Thirdly, it would not be bad, along with the linux-OS, to have Windows running with some kind of toy that will thresh in the background, and I would periodically be distracted by it and then return back to work. It's a blessing, of course, but still. Or maybe some necessary processes will appear on Windows (for example, accounting, with these 1C, rutokens and other bullshit).
There are actually a lot of questions:
- Is it possible to install such virtualization for a home/work PC to run multiple OSes at the same time and switch between them without rebooting the PC, as is the case with grub?
- Will it be possible to combine audio from multiple operating systems, or at least use different audio devices on different operating systems at the same time?
- Will it be possible to share access to the microphone, webcam, bluetooth, wifi and other interfaces?
- How will the resources of the video card be rummaged? Will it be possible to count on simultaneous graphics acceleration in several operating systems (in the absence of graphics in the CPU)?
- How will these guest OSes be managed? Whether it is possible to lift in a host, something like the web server for control through the browser from any OS? Or how does it even happen?

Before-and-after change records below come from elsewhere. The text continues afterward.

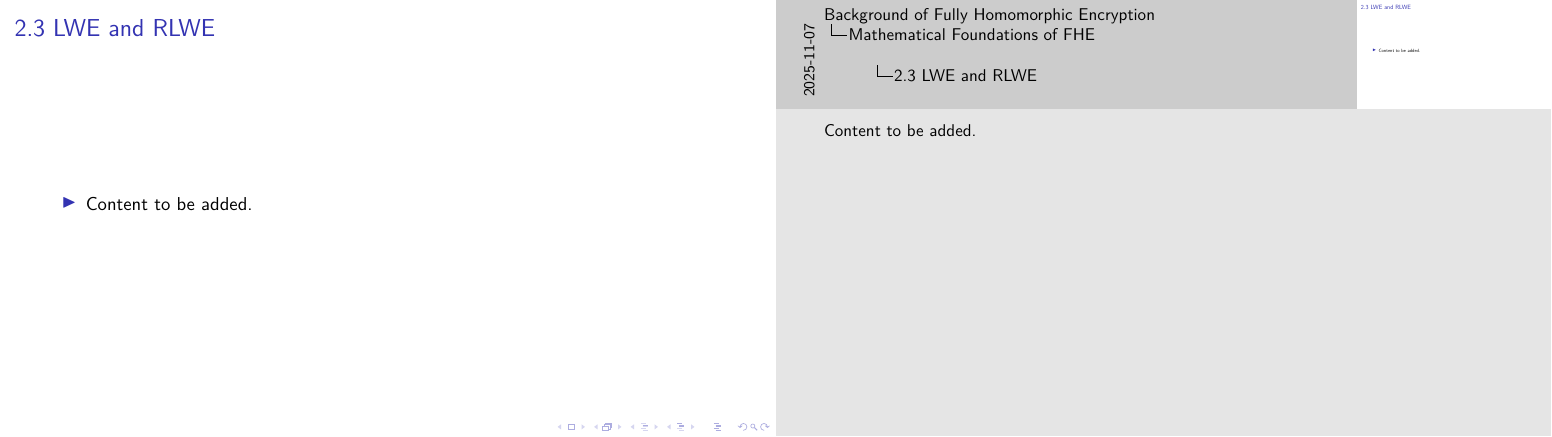
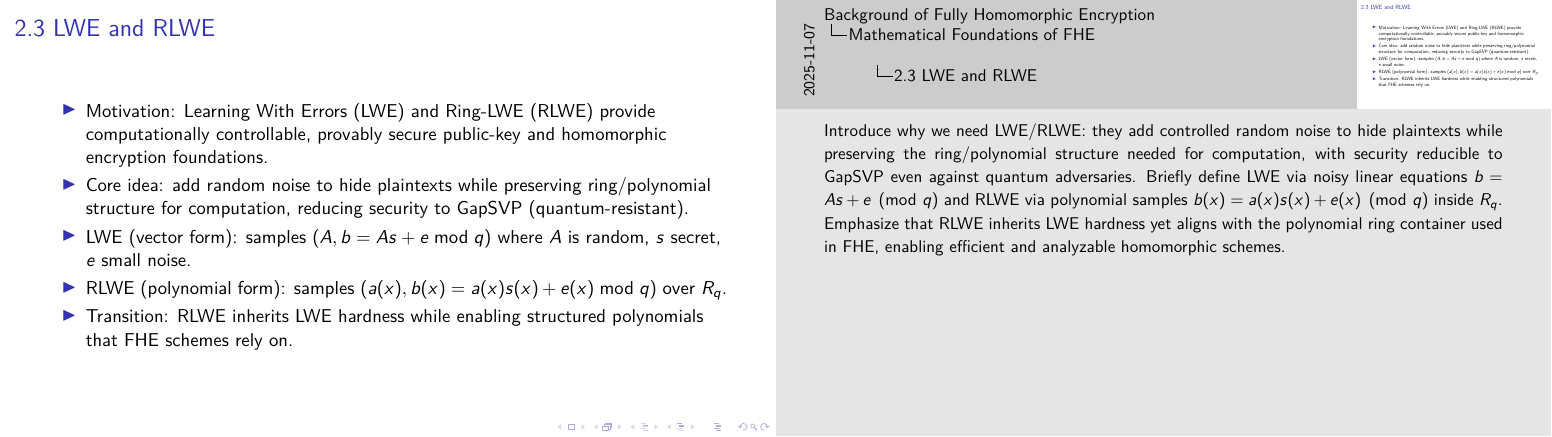
Before and after one commit to specialpointcentral/FHE-bg, LaTeX slides (main.tex): page 7 of 9. Compiled offline with pdfLaTeX.

Commit message:
Add LWE/RLWE overview content
Signed-off-by: Qi HU <github@spcsky.com>

```diff
--- a/main.tex
+++ b/main.tex
@@ -102,9 +102,13 @@
 
 \begin{frame}{2.3 LWE and RLWE}
   \begin{itemize}
-    \item Content to be added.
+    \item Motivation: Learning With Errors (LWE) and Ring-LWE (RLWE) provide computationally controllable, provably secure public-key and homomorphic encryption foundations.
+    \item Core idea: add random noise to hide plaintexts while preserving ring/polynomial structure for computation, reducing security to GapSVP (quantum-resistant).
+    \item LWE (vector form): samples $(A, b = A s + e \bmod q)$ where $A$ is random, $s$ secret, $e$ small noise.
+    \item RLWE (polynomial form): samples $(a(x), b(x) = a(x) s(x) + e(x) \bmod q)$ over $R_q$.
+    \item Transition: RLWE inherits LWE hardness while enabling structured polynomials that FHE schemes rely on.
   \end{itemize}
-  \note{Content to be added.}
+  \note{Introduce why we need LWE/RLWE: they add controlled random noise to hide plaintexts while preserving the ring/polynomial structure needed for computation, with security reducible to GapSVP even against quantum adversaries. Briefly define LWE via noisy linear equations $b = As + e \pmod{q}$ and RLWE via polynomial samples $b(x) = a(x)s(x)+e(x) \pmod{q}$ inside $R_q$. Emphasize that RLWE inherits LWE hardness yet aligns with the polynomial ring container used in FHE, enabling efficient and analyzable homomorphic schemes.}
 \end{frame}
 
 \begin{frame}{2.4 LWE: $b = A s + e \pmod{q}$ Hardness}
```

- A little less than half a life has already been lived. According to this, I would like to know if it is possible to count that the remaining life of a non-hereditary administrator will be enough to deal with all these matters, set everything up and also have time to use these benefits?
- Where to dig in the first place, what can be read, etc.?
- Is it really possible to check this?
- In your opinion, will it be convenient to use this, or will such virtualization not be suitable for home purposes?
Hello. As a person who has already lived a little more than half his life, I will try to answer.
8 Real. – But very expensive and very dirty. I wanted to build something similar myself. But basically it turns out that the system is not for you. And you for the system. It takes too much time to design and administer all of this. Actually, for the main work, which in general feeds you, there is less strength left. It's somehow not rational. Although it's a great experience
9 Ultimately, if done, it would be convenient. But I repeat expensive and troublesome. Do not forget that the hardware part i.e. iron must be very powerful. At least two processor Xeons with a lot of memory and a lot of SSD…
7 First, decide what the environment should be. I would look towards hardware virtualization. And then start with this choice, through this good sign .
5 It depends on the choice of virtualization.
4 A lot has been written about the delegation of video card resources. Unfortunately only in foreign languages. Well, or I just did not find it in Russian. And again. The video card must be powerful. Well, there must be several.
3 About joint access at the same time realtime, I have never heard.
2 In my opinion, again in realtime, this can be done through an external mixer. Or I don't own.
The answer to questions 1 and 6, I think, is clear from the answers to the rest. In the comments, in general, in my opinion, the correct answer is already there. virtual box. In most cases, for home, and often for work projects, enough is enough.
And IMHO from personal experience: It happened, and for the last 4 years I have entrenched in this opinion that it is much more convenient to have several cars at home. I have a 10TB Linux file dump with a Plex media server up on it. Station for digitization and second tasks. And the main cheon for work and play. Well, another laptop in the wings. This made it cheaper and easier. But of course it's up to you to decide.
All the best.